We found our seats in the left-field grandstand, tucked up against the 37-foot-high Green Monster, hovering over the third-base line. It’s a majestic place to sit. The immensity of the wall framing your vision on the left and the expanse of green outfield grass with its checkerboard pattern. At one point a NESN cameraman came and took shots of the stadium from various angles.
The Sox scored single runs in the first three innings. The first on newcomer Masataka Yoshida's infield tapper. The second on Kike Hernandez's bomb over our heads into the Monster seats. The third on an Alex Verdugo line-drive single. Mike and I chatted over the game's surprisingly brisk pace. We reached the fifth inning before we knew it. Tanner Houck silenced the Orioles over those first four innings. Before the game started, I asked Mike if he thought Houck would make it out of the fourth. Houck has a biting slider which baffles righties, but he also seems to pitch without a worry. His mistakes get hammered. Tough to trust him. As the Orioles batted in the 5th, the diminutive Adam Frazier came to the plate and launched a drive just over the 380-foot sign in right field. Orioles star Cedric Mullins followed with a game-tying blast.
A father of three boys sat in the seats in front of us. The youngest was probably three and had no idea a baseball game was happening. He looked like the funny little kid with glasses from Jerry Maguire. At one point the kid dropped a nickel behind him and Mike picked it up and gave it back. Mike wanted to ask the little guy if he knew that the human head weighs eight pounds. Between innings, the dad bounced his three-year-old on his shoulders hoping to convince Orioles left-fielder Terrin Vavra to toss a ball up toward him. Holding one hand on his son's ankle, and on his third beer, I hoped this guy didn't get a ball thrown his way. I thought of my daughter back in California and of baseball games we’ll attend this summer in Oakland.

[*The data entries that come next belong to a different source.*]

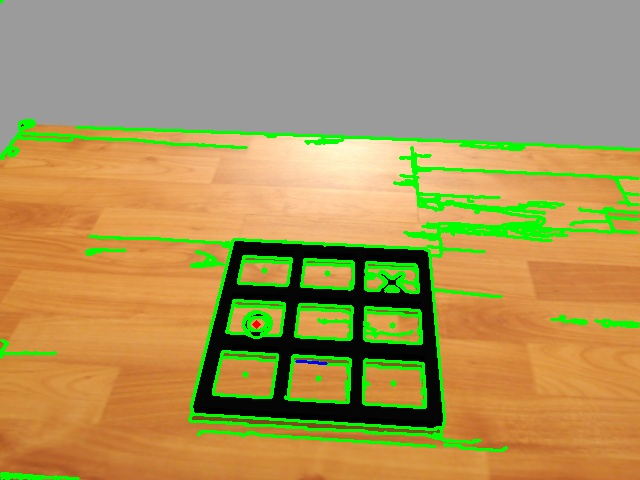
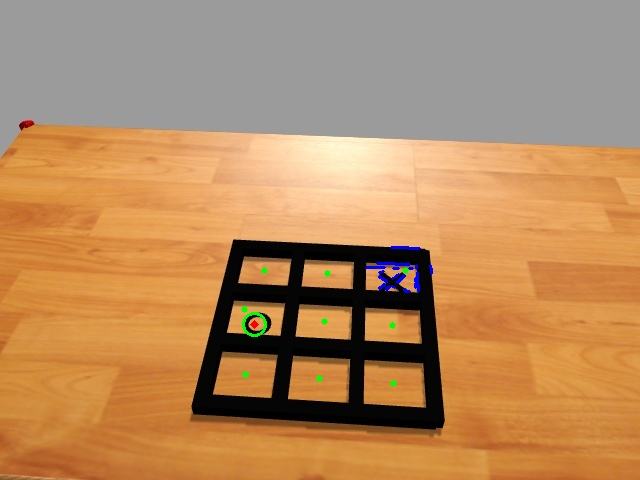
update

diff --git a/src/board_finder/script/board_vision.py b/src/board_finder/script/board_vision.py
@@ -68,6 +68,8 @@ def find_squares(img):
 
 def detectSquares(edges):
 	squares = []
+	kernel = cv2.getStructuringElement(cv2.MORPH_RECT, (7, 7))
+	#closed = cv2.morphologyEx(edges, cv2.MORPH_CLOSE, kernel)
 	contours, hierarchy = cv2.findContours(edges, cv2.RETR_CCOMP, cv2.CHAIN_APPROX_SIMPLE)
 	print('num contours '+str(len(contours)))
 	for cnt in contours:
@@ -91,23 +93,27 @@ def detectBoard(img, name=None):
 	#img = sobel(name)
 	gray = cv2.cvtColor(img,cv2.COLOR_BGR2GRAY)
 	#cv2.imwrite('sobel.jpg', img)
-	edges = cv2.Canny(gray,10,120,apertureSize = 3)
+	edges = cv2.Canny(gray,80,160,apertureSize = 3)
 	cv2.imwrite('cannylines.jpg', edges)
 	 
-	squares = detectSquares(edges)
+	temp = np.copy(edges)
+
+	squares = detectSquares(temp)
                       
 	if(squares == None):
 		print('did not find any squares')
-		return None, None     
+		return None
  
-	kernel = cv2.getStructuringElement(cv2.MORPH_RECT, (9, 9))
-	#closed = cv2.morphologyEx(edges, cv2.MORPH_CLOSE, kernel)
-	contours, hierarchy = cv2.findContours(edges, cv2.RETR_CCOMP, cv2.CHAIN_APPROX_SIMPLE)         
-	cv2.drawContours(img, contours, -1, (0, 255, 0), 2)
-	cv2.imwrite('squares.jpg', img)
+	#kernel = cv2.getStructuringElement(cv2.MORPH_RECT, (7, 7))
+	#closed = cv2.morphologyEx(edges[:], cv2.MORPH_CLOSE, kernel)
+	#contours, hierarchy = cv2.findContours(edges, cv2.RETR_CCOMP, cv2.CHAIN_APPROX_SIMPLE)         
+	#cv2.drawContours(img, contours, -1, (0, 255, 0), 2)
+	#cv2.imwrite('squares.jpg', img)
 	
 
 	outer, inner = isolateBoardSquares(squares)
+	print('outer')
+	print outer
 
 	#board = Board(squares[15], squares[0:15])
 	board = Board(outer, inner)
@@ -115,11 +121,12 @@ def detectBoard(img, name=None):
 	
 	maxRad = 0
 	if(board.innerSquares == None):
-		return None, None
+		return None
 		
 	for square in board.innerSquares:
 		maxRad = int(max(maxRad, getLongestDimension(square)))
-	maxRad = (maxRad / 2) + 1
+	maxRad = int((maxRad / 2) * 0.9)
+
 	
 	#cv2.circle(img, (squares[15][0][0], squares[15][0][1]), 3, (0, 255, 0), -1)
 	
@@ -127,13 +134,13 @@ def detectBoard(img, name=None):
 	#cv2.imwrite('contours.jpg', img)
 	
 	
-	for point in board.squareCenters:
-		print(point.x, point.y)
-		cv2.circle(img, (point.x, point.y), 3, (0, 255, 0), -1)
+	for cluster in board.squareCenters:
+		print(cluster.center.x, cluster.center.y)
+		cv2.circle(img, (cluster.center.x, cluster.center.y), 3, (0, 255, 0), -1)
 	cv2.imwrite('squarecenters.jpg', img)
 
 	#try dilation if does not work well
-	circles = cv2.HoughCircles(edges, cv2.cv.CV_HOUGH_GRADIENT, 1, 20, param1=50, param2=40, minRadius=0, maxRadius=maxRad)
+	circles = cv2.HoughCircles(edges, cv2.cv.CV_HOUGH_GRADIENT, 1, maxRad, param1=60, param2=30, minRadius=3, maxRadius=maxRad)
 	
 	if(circles == None):
 		print ("no circles found")
@@ -166,8 +173,11 @@ def detectBoard(img, name=None):
 
 
 	cv2.imwrite('houghlines2.jpg',img)
+
 	
-	return board.squareCenters, board.boardState
+
+	return board
+	#return centers, board.boardState
 
 	
 
@@ -175,29 +185,34 @@ def detectXs(board, lines, maxRad, img):
 	centers = board.getOpenCenters()
 	centerMap = defaultdict(list)
 	
-	proximity = maxRad * .5
+	proximity = maxRad * .7
 	
 	xLocations = np.zeros(9)
 	print(proximity)
-	print(centers[7][0].x, centers[7][0].y)
+
 
 	for x1,y1,x2,y2 in lines[0]:
 		p1 = Point(x1, y1)
 		p2 = Point(x2, y2)
 	
 		#print(p1.x, p1.y, p2.x, p2.y)
-		for center, index in centers:
+		for cluster, index in centers:
 			
 			#print(center.x, center.y)
-			if(p1.getDistance(center) <= proximity or p2.getDistance(center) <= proximity):
-				centerMap[index].append(LineSegment(p1, p2))
-				break;
+			if(cluster.centerFound == False):
+				if(p1.getDistance(cluster.center) <= maxRad or p2.getDistance(cluster.center) <= maxRad):
+					centerMap[index].append(LineSegment(p1, p2))
+			else:
+				if(p1.getDistance(cluster.center) <= proximity or p2.getDistance(cluster.center) <= proximity):
+					centerMap[index].append(LineSegment(p1, p2))
+					break;
 				
 	#print(centerMap)
-	minDist = 1
+	minDist = 4
+	minAngle = 15
 	
 	for center, lines in centerMap.iteritems():
-		if(center == 7):
+		if(center == 2):
 			for line in lines:
 				cv2.line(img,(line.point1.x,line.point1.y),(line.point2.x, line.point2.y),(255, 0, 0),2)
 	
@@ -219,9 +234,10 @@ def detectXs(board, lines, maxRad, img):
 					line.point2.getDistance(otherLine.point1) <= minDist or
 					line.point2.getDistance(otherLine.point2) <= minDist):
 					
-					count += 1
-					if(count == 3):
-						break;
+					if(line.getAngleDif(otherLine) > minAngle):
+						count += 1
+						if(count == 3):
+							break;
 						
 			if(count == 3):
 				break;
@@ -351,7 +367,7 @@ def contains(square1, square2):
 	return False
 
 def isolateBoardSquares(squares):
-
+	arealimit = 10000
 	biggest = None
 	index = 0
 	for square in squares:
@@ -365,7 +381,7 @@ def isolateBoardSquares(squares):
 				
 		index += 1
 		
-	if(biggest == None):
+	if(biggest == None or biggest[1] < arealimit):
 		return None, None
 		
 	del squares[biggest[2]]
@@ -388,11 +404,14 @@ def isolateBoardSquares(squares):
 			del squares[index]
 			
 		index = 0
+		area 
 		for square in squares:
 			newSquares = squares[:]
 			del newSquares[index]
 			if(containsNineSquares(square, newSquares)):
-				return isolateBoardSquares(squares)
+				if(area(square) > arealimit):
+					print 'another square contains nine'
+					return isolateBoardSquares(squares)
 			index += 1
 			
 		return biggest[0], squares

diff --git a/src/board_finder/script/boardFinder.py b/src/board_finder/script/boardFinder.py
@@ -7,8 +7,10 @@ from cv_bridge import CvBridge, CvBridgeError
 import board_vision
 from board_finder.msg import Kinect_Image
 from board_finder.msg import TicTacToe
+from Board import *
 
 publisher = None
+lastBoard = None
 
 def getWorldCoordinates(centers, coordinates):
 	worldCoordinates = []
@@ -20,6 +22,8 @@ def getWorldCoordinates(centers, coordinates):
 
 def callback(data):
 	print('callback')
+	global lastBoard
+
 	print(rospy.get_caller_id() + " "+ str(data.header.stamp))
 	bridge = CvBridge()
 	
@@ -35,18 +39,35 @@ def callback(data):
 	except:
 		print("Error writing image")
 		
-	centers, state = board_vision.detectBoard(img)
-	
-	if(centers == None or state == None):
+	board = board_vision.detectBoard(img)
+
+	if(board == None):
 		print('board could not be detected')
 		return
-	print state
+
+	if(lastBoard == None):
+		lastBoard = board
+		print('board moved, not computing')
+		return
+
+	if(lastBoard.outline != board.outline):
+		lastBoard = board
+		print('board moved, not computing')
+		return
+
+	lastBoard = board
+
+	centers = []	
+	for cluster in board.squareCenters:
+		centers.append(cluster.center)
+	
+	print board.state
 	centers = getWorldCoordinates(centers, data.xyz)
 	
 	result = TicTacToe()
 	result.header = data.header
 	result.centers = centers
-	result.state = state
+	result.state = board.state
 	
 	publisher.publish(result)
 	

diff --git a/src/board_finder/script/Board.py b/src/board_finder/script/Board.py
@@ -135,7 +135,7 @@ class Board():
 		orderedCenters = []
 		for cluster in clusters:
 			cluster.update()
-			orderedCenters.append(cluster.center)
+			orderedCenters.append(cluster)
 			
 
 		return orderedCenters
@@ -149,8 +149,8 @@ class Board():
 			
 			minDist = None
 			index = 0
-			for center in openCenters:
-				dist = p.getDistance(center)
+			for cluster in openCenters:
+				dist = p.getDistance(cluster.center)
 				if(minDist == None):
 					minDist = (dist, index)
 				else:
@@ -158,6 +158,9 @@ class Board():
 						minDist = (dist, index)
 				index += 1
 				
+			if(openCenters[minDist[1]].centerFound == False):
+				openCenters[minDist[1]].center = p
+
 			self.boardState[minDist[1]] = 1
 		print('boardstate')
 		print self.boardState

diff --git a/src/board_finder/script/LineSegment.py b/src/board_finder/script/LineSegment.py
@@ -64,14 +64,14 @@ class LineSegment():
 		if(dist < self.neighbor2[1]):
 			self.neighbor2 = (line, dist)
 		
-	#def getAngleDif(self, line2):
-	#	angle1 = self.getAngle()
-	#	angle2 = line2.getAngle()
-	#	
-	#	dif = angle2 - angle1
-	#	if(dif > math.pi):
-	#		dif =  -(dif - math.pi)
-	#	elif(dif < -math.pi):
-	#		dif = -(dif + math.pi)
+	def getAngleDif(self, line2):
+		angle1 = self.getAngle()
+		angle2 = line2.getAngle()
+		
+		dif = angle2 - angle1
+		if(dif > 180):
+			dif =  (dif - 180)
+		elif(dif < 0):
+			dif = (dif + 180)
 			
-	#	return dif
+		return dif

diff --git a/src/move_head/src/move_head.cpp b/src/move_head/src/move_head.cpp
@@ -70,9 +70,14 @@ public:
       //Looks at a point forward (x=5m), slightly right (y=-1m), and 1.2m up
       lookAt("base_link", 4.0, -1.0, .5);
     }
-	lookAt("base_link", 1.3, 0.0, .05);
+	lookAt("base_link", 1.3, 0.0, .04);
   }
 };
+
+  vod moveHeadDefaultPosition()
+  {
+    lookAt("base_link", 1.0, 0.0, .05);
+  }
 
 int main(int argc, char** argv)
 {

The Sox regained the lead in the bottom of the fifth with the new arrivals delivering in big moments. Yoshida's sacrifice fly to center and then Adam Duvall's hot weekend continued with a two-run single. Duvall's OPS after three games is 1.957. Something tells me he won't win the AL MVP, but we'll enjoy it while it lasts. Rookie Tristan Casas dropped his first hit and RBI of the year with an insurance-run single in the seventh and Alex Verdugo gave the Sox more breathing room in the eighth. As the icy breeze picked up again, Kaleb Ort finished the Orioles off in the ninth and we walked out of Fenway happy.
This Boston season is unlikely to end in a World Series title, but the Yoshida Era is off to a solid start, Duvall is channeling Dwight Evans for a few games, and if pitchers Garret Whitlock, Brayan Bello and James Paxton get healthy and manage to stay productive, there may be more reasons for optimism from this team than many expected. They won't score nine runs every game, but Red Sox fans, perhaps your experience has been upgraded from last season… at least for now.